“She’s been a tremendous leader,” said Skanes, who previously served as principal at Al Raby High School, which Jackson, who is now in her 40s, established as a 27-year-old teacher during a period when Chicago was rapidly opening new schools. “My initial reaction is of course some sadness, but also excitement, because according to her announcement, she will still be engaged in education advocacy.”

Skanes said she recognized that Monday’s announcement would spur anxiety and concern as part of a larger wave of district departures, but she said transition was happening throughout education. Several superintendents of large school systems have resigned or retired in recent weeks. “As difficult as it is, we have to continue to stay laser focused on the goals we have set for our own schools. The good work we’re doing in our schools everyday has to continue.”

Hancock High School English teacher Ray Salazar said he was disappointed to hear the news.

“Already our district, our city, our world are in a precarious situation as we start finding our way out of the pandemic,” Salazar said. “We are going to have a major change that puts in a state of opportunity, or crisis. I’m not sure which.”

Some critics of Chicago Public Schools seized upon the announcement of the departure of three top district officials to call for a change of culture.

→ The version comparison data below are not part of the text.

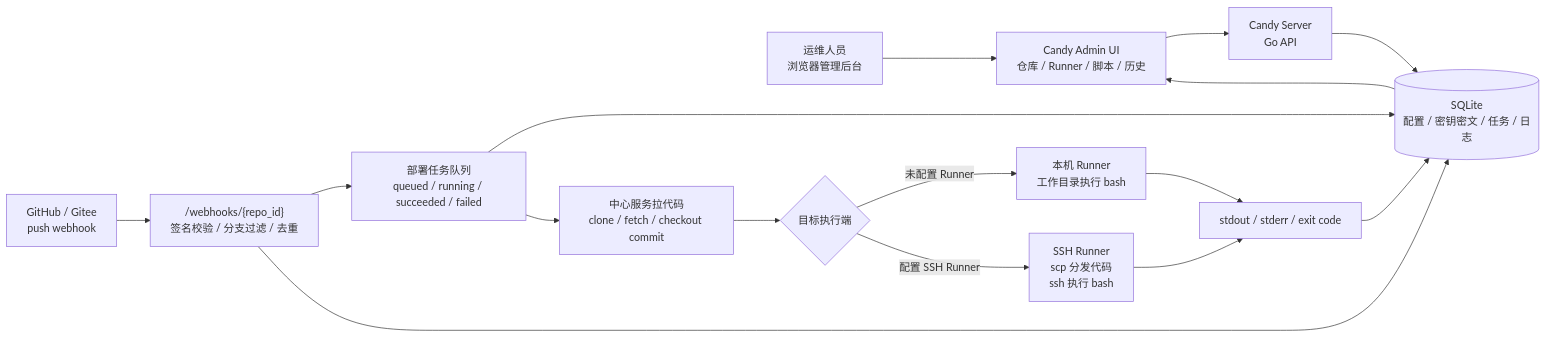
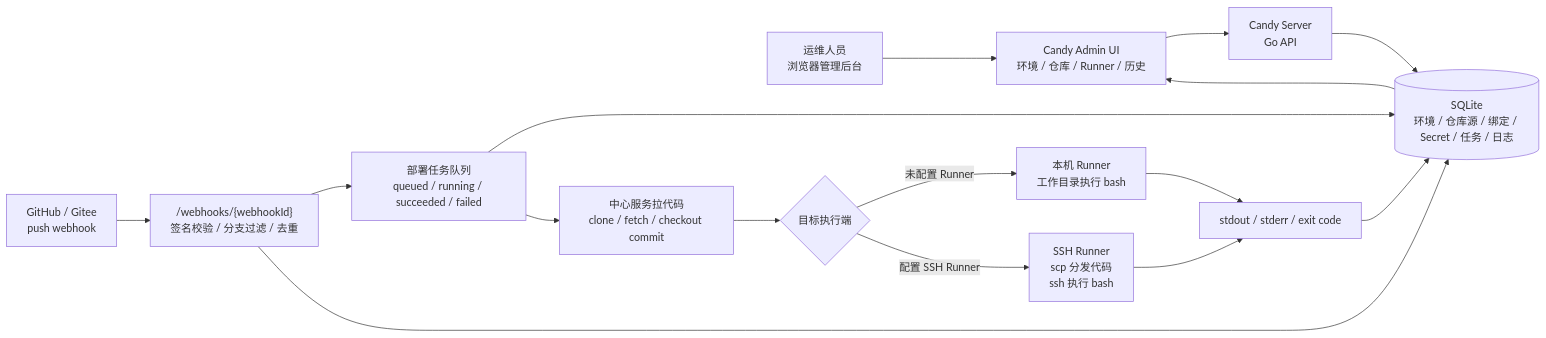
The diagram in README.zh.md (chenjihu/Candy), drawn with Mermaid before and after one commit. The commit also changed other lines of this file and 26 other files, not shown here.

````diff
--- a/README.zh.md
+++ b/README.zh.md
@@ -39,21 +41,21 @@
 ```mermaid
 flowchart LR
-    admin["运维人员<br/>浏览器管理后台"] --> ui["Candy Admin UI<br/>仓库 / Runner / 脚本 / 历史"]
+    admin["运维人员<br/>浏览器管理后台"] --> ui["Candy Admin UI<br/>环境 / 仓库 / Runner / 历史"]
     ui --> api["Candy Server<br/>Go API"]
 
-    github["GitHub / Gitee<br/>push webhook"] --> webhook["/webhooks/{repo_id}<br/>签名校验 / 分支过滤 / 去重"]
+    github["GitHub / Gitee<br/>push webhook"] --> webhook["/webhooks/{webhookId}<br/>签名校验 / 分支过滤 / 去重"]
     webhook --> queue["部署任务队列<br/>queued / running / succeeded / failed"]
-    api --> db[("SQLite<br/>配置 / 密钥密文 / 任务 / 日志")]
+    api --> db[("SQLite<br/>环境 / 仓库源 / 绑定 / Secret / 任务 / 日志")]
     webhook --> db
     queue --> db
 
     queue --> git["中心服务拉代码<br/>clone / fetch / checkout commit"]
     git --> local{"目标执行端"}
     local -->|未配置 Runner| localRunner["本机 Runner<br/>工作目录执行 bash"]
     local -->|配置 SSH Runner| sshRunner["SSH Runner<br/>scp 分发代码<br/>ssh 执行 bash"]
 
     localRunner --> result["stdout / stderr / exit code"]
     sshRunner --> result
     result --> db
     db --> ui
 ```
````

Troy LaRaviere, a former principal who now runs the Chicago Principals & Administrators Association, said Jackson’s administration, like those before her, made too many decisions with too little input from principals, families, and students.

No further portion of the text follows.